*What is needed:* Among the entries below, find the lines with "ipynb" and copy them.

*Given data:*
┄┄┄┄┄┄

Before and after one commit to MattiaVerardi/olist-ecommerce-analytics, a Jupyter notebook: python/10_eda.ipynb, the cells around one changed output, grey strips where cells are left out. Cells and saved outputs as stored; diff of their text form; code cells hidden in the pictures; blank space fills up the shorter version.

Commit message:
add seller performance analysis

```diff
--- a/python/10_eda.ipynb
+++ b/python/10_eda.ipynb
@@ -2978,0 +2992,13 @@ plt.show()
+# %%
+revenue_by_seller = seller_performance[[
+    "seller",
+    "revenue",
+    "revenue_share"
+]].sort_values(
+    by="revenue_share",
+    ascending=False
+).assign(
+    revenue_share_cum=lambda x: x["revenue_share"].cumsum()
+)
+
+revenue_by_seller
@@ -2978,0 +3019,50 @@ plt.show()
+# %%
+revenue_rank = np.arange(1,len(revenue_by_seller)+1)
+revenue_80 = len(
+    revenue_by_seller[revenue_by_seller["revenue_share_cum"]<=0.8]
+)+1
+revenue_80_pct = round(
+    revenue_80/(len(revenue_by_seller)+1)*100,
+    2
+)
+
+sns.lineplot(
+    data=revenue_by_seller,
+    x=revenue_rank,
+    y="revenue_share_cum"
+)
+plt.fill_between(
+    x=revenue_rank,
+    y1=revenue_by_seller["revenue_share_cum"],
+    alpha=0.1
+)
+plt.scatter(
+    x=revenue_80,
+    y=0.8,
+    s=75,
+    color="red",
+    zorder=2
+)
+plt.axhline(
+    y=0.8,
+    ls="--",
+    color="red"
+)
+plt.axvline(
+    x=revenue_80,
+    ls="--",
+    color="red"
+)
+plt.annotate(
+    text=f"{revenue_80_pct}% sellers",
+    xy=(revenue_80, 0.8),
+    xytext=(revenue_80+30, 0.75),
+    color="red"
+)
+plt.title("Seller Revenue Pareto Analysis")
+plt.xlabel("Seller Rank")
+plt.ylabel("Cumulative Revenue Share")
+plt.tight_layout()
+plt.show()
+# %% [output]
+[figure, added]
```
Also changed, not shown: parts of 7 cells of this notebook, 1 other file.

┄┄┄┄┄┄

*Solution to this task:*
Before and after one commit to MattiaVerardi/olist-ecommerce-analytics, a Jupyter notebook: python/10_eda.ipynb, the cells around one changed output, grey strips where cells are left out. Cells and saved outputs as stored; diff of their text form; code cells hidden in the pictures; blank space fills up the shorter version.
--- a/python/10_eda.ipynb
+++ b/python/10_eda.ipynb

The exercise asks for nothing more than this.